“But when you carry DKBA soldiers, the BGF think we are sided with the DKBA. And when you carry BGF soldiers, the DKBA think the same. We are the victims,” he added.
On one occasion, he experienced a frightening incident in which he thought he would die.
“Five BGF soldiers spotted me [and] pointing their rifles [fixed with bayonets] ordered me to get out of the car. They acted like pirates. They then interrogated me for hours. They finally let me go after they found no weapons or military supplies. They warned that they would blow up my car if I carry DKBA soldiers next time,” Pha Bout said.
Other villagers who had traveled the same route joined the conversation.
“We villagers are victims. I have been on the run, hiding [from] hostilities since I was a little girl,” said one middle-aged Karen woman. “In an accident, gunfire was exchanged in our village. I could see shells landing and bullets were flying around the village while I was running [for safety].”
The woman said the ethnic Karen people were accustomed to experiencing hostilities, but she expressed her desire for civilians to live in peace and safety.
“Sometimes, I want to let them [ethnic rebels and the Burma Army] fight until one group totally beats the others. I can be shot dead while running [for my life]. But, it doesn’t matter. If one becomes champion, then there is no group to keep resisting … so no more war,” said the woman.
“If they don’t completely beat one another, there is always the possibility of conflicts. And we always have to stay in fear,” she added.
Recent fighting in Karen and Mon states forced dozens of villagers to flee their homes and even cross into neighboring Thailand for safety. Some who hide in the jungle in Mon State are still too afraid of returning home, or to their fields to cultivate crops.
Observers said one cause of the ongoing armed conflict was the lack of a military code of conduct, an issue that is now being sidelined by the government peacemaking delegation in talks.
“We still have the code of conduct issue to discuss, but they [the government] proposed not to discuss this issue first because this issue could delay a peace agreement,” said Nai Hong Sar, head of the Nationwide Ceasefire Coordination Team (NCCT), a working committee that combines 16 ethnic armed groups.
On Sept. 9, clashes broke out between the government army and the Karen National Union (KNU), the largest Karen armed group, whose leaders maintain good ties with the government. One Burmese soldier died.

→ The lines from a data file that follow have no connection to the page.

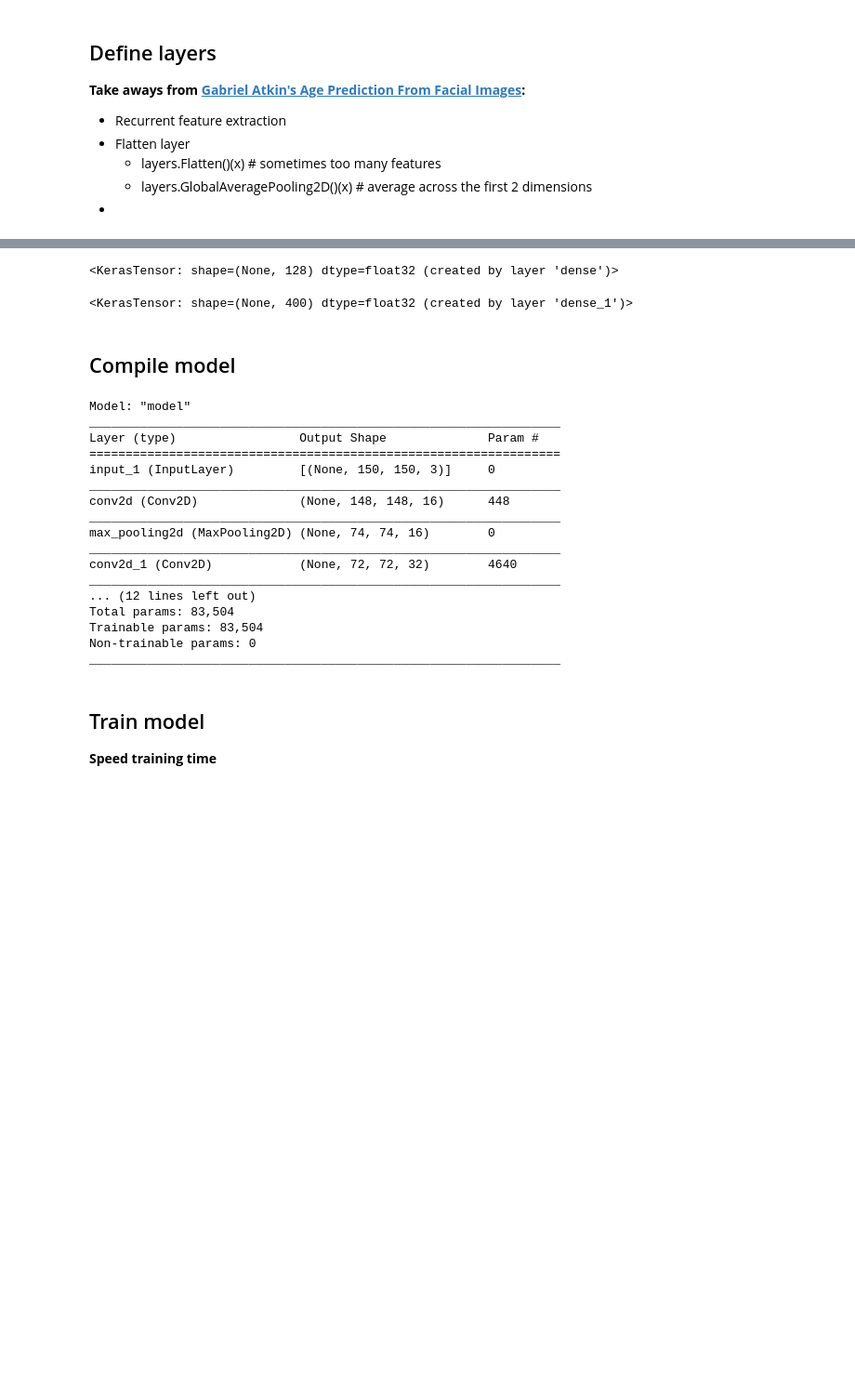
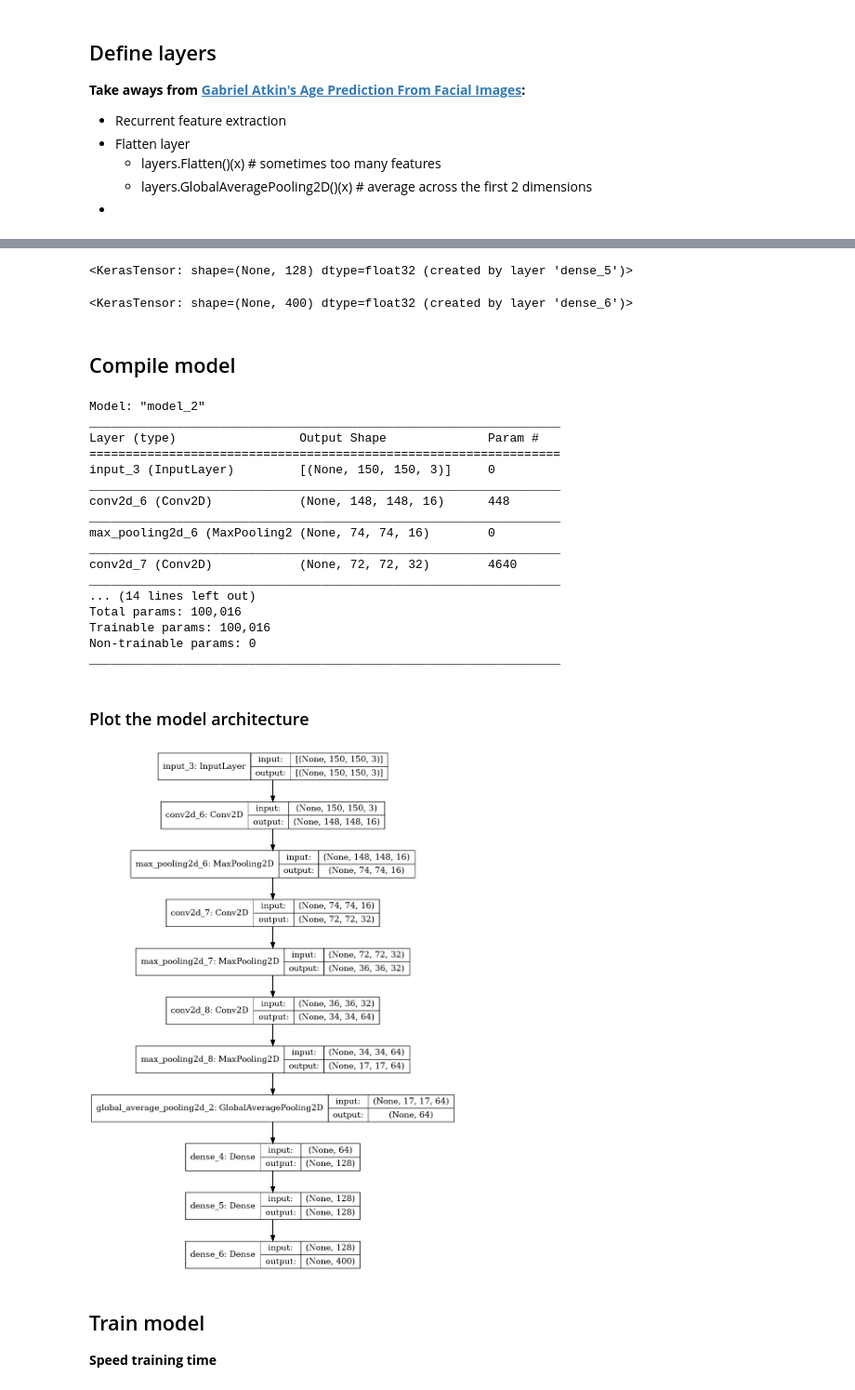
Before and after one commit to wagerc97/bird-image-recognition, a Jupyter notebook: bird-species-group-project.ipynb, the cells around one changed output, grey strips where cells are left out. Shown: that part at 93% size. Cells and saved outputs as stored; diff of their text form; code cells hidden in the pictures; blank space fills up the shorter version.

```diff
--- a/bird-species-group-project.ipynb
+++ b/bird-species-group-project.ipynb
@@ -293,7 +281,9 @@ x = layers.GlobalAveragePooling2D()(x)
 
 # Dense layer
 x = layers.Dense(units=128, activation='relu')(x) # twice as many units as features after flattening
-#x = layers.Dense(units=128, activation='relu')(x)
+x = layers.Dense(units=128, activation='relu')(x)
+x = layers.Dense(units=128, activation='relu')(x) #new test model04
+x = layers.Dense(units=128, activation='relu')(x) #new test model04
 
 # Output layer
 outputs = layers.Dense(units=num_classes, activation='softmax')(x)
@@ -314,11 +304,11 @@ x
 # What happened up there?
 # We lost 2 pixels (150->148) and we now have 16 2D features.
 # %% [output]
-<KerasTensor: shape=(None, 128) dtype=float32 (created by layer 'dense')>
+<KerasTensor: shape=(None, 128) dtype=float32 (created by layer 'dense_5')>
 # %%
 outputs
 # %% [output]
-<KerasTensor: shape=(None, 400) dtype=float32 (created by layer 'dense_1')>
+<KerasTensor: shape=(None, 400) dtype=float32 (created by layer 'dense_6')>
 # %% [markdown]
 ## Compile model
 # %%
@@ -335,23 +325,31 @@ model.compile(
 )
 model.summary()
 # %% [output]
-Model: "model"
+Model: "model_2"
 _________________________________________________________________
 Layer (type)                 Output Shape              Param #
 =================================================================
-input_1 (InputLayer)         [(None, 150, 150, 3)]     0
+input_3 (InputLayer)         [(None, 150, 150, 3)]     0
 _________________________________________________________________
-conv2d (Conv2D)              (None, 148, 148, 16)      448
+conv2d_6 (Conv2D)            (None, 148, 148, 16)      448
 _________________________________________________________________
-max_pooling2d (MaxPooling2D) (None, 74, 74, 16)        0
+max_pooling2d_6 (MaxPooling2 (None, 74, 74, 16)        0
 _________________________________________________________________
-conv2d_1 (Conv2D)            (None, 72, 72, 32)        4640
+conv2d_7 (Conv2D)            (None, 72, 72, 32)        4640
 _________________________________________________________________
-... (12 lines left out)
-Total params: 83,504
-Trainable params: 83,504
+... (14 lines left out)
+Total params: 100,016
+Trainable params: 100,016
 Non-trainable params: 0
 _________________________________________________________________
+# %% [markdown]
+### Plot the model architecture
+# %%
+dot_img_file = '/tmp/'+model.name+'.png'
+model_img = tf.keras.utils.plot_model(model, to_file=dot_img_file, show_shapes=True)
+model_img
+# %% [output]
+[figure, added]
 # %% [markdown]
 ## Train model
 **Speed training time**
```
Also changed, not shown: parts of 7 cells of this notebook.
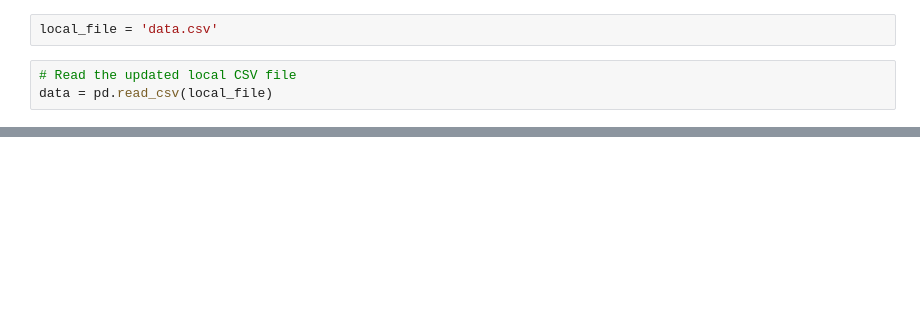
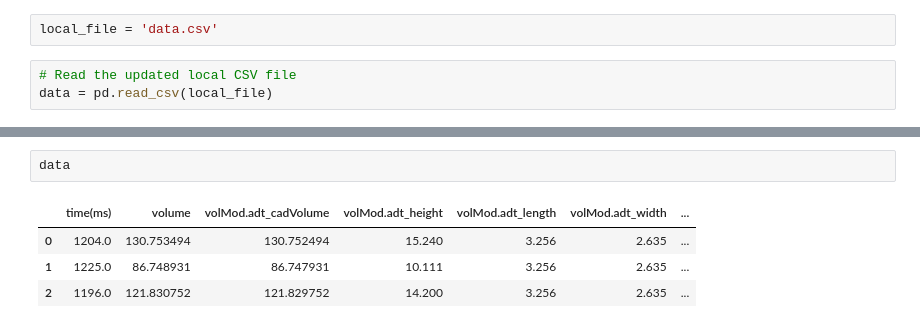
Before and after one commit to avianinc/Notebooks, a Jupyter notebook: twc_interactions/volume_report.ipynb, the cells around one changed output, grey strips where cells are left out. Drawn from its saved outputs; the diff is of its cells as text; blank space fills up the shorter version.

```diff
--- a/twc_interactions/volume_report.ipynb
+++ b/twc_interactions/volume_report.ipynb
@@ -20,0 +44,7 @@ plt.show()
+# %%
+data
+# %% [output]
+|  | time(ms) | volume | volMod.adt_cadVolume | volMod.adt_height | volMod.adt_length | volMod.adt_width | ... |
+| 0 | 1204.0 | 130.753494 | 130.752494 | 15.240 | 3.256 | 2.635 | ... |
+| 1 | 1225.0 | 86.748931 | 86.747931 | 10.111 | 3.256 | 2.635 | ... |
+| 2 | 1196.0 | 121.830752 | 121.829752 | 14.200 | 3.256 | 2.635 | ... |
```
Also changed, not shown: parts of 3 cells of this notebook, 14 other files.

Government troops clashed with KNU troops again on Sept. 27, killing one KNU soldier in Kyaukgyi Township, Pegu Division, which is under KNU control.
All these incidents transpired as government troops patrolled in KNU-controlled areas without informing the rebel armed group in advance, evidence of the lack of coordination and communication between opposing troops on the ground.
Naw K’nyaw Paw, secretary of the Karen Women Organization (KWO), said that a code of conduct should be prioritized.
“What we worry about the most is the lack of a code of conduct [in the peace process]. We support ceasefires. But we think a code of conduct should be prioritized as we think it will prevent tension and conflicts,” said K’nyaw Paw.
“As there is no such mechanism, clashes can happen easily. And finally, civilians are the victims and they don’t even know who to blame. So, we think the government should seriously think about it,” she added.
Ethnic observers said that a nationwide ceasefire agreement, without implementing mechanisms to consolidate the ceasefire process, would be more like a piece of signed paper than a peace that protects civilians from harm, fear and abuses.
“They [government and ethnic groups] signed several bilateral agreements alreadym, but none of these included a code of conduct,” said K’nyaw Paw. “The KNU proposed it, but the government asked them to work on a better one. They are negotiating for words and terms but they still can’t move forward [with it].”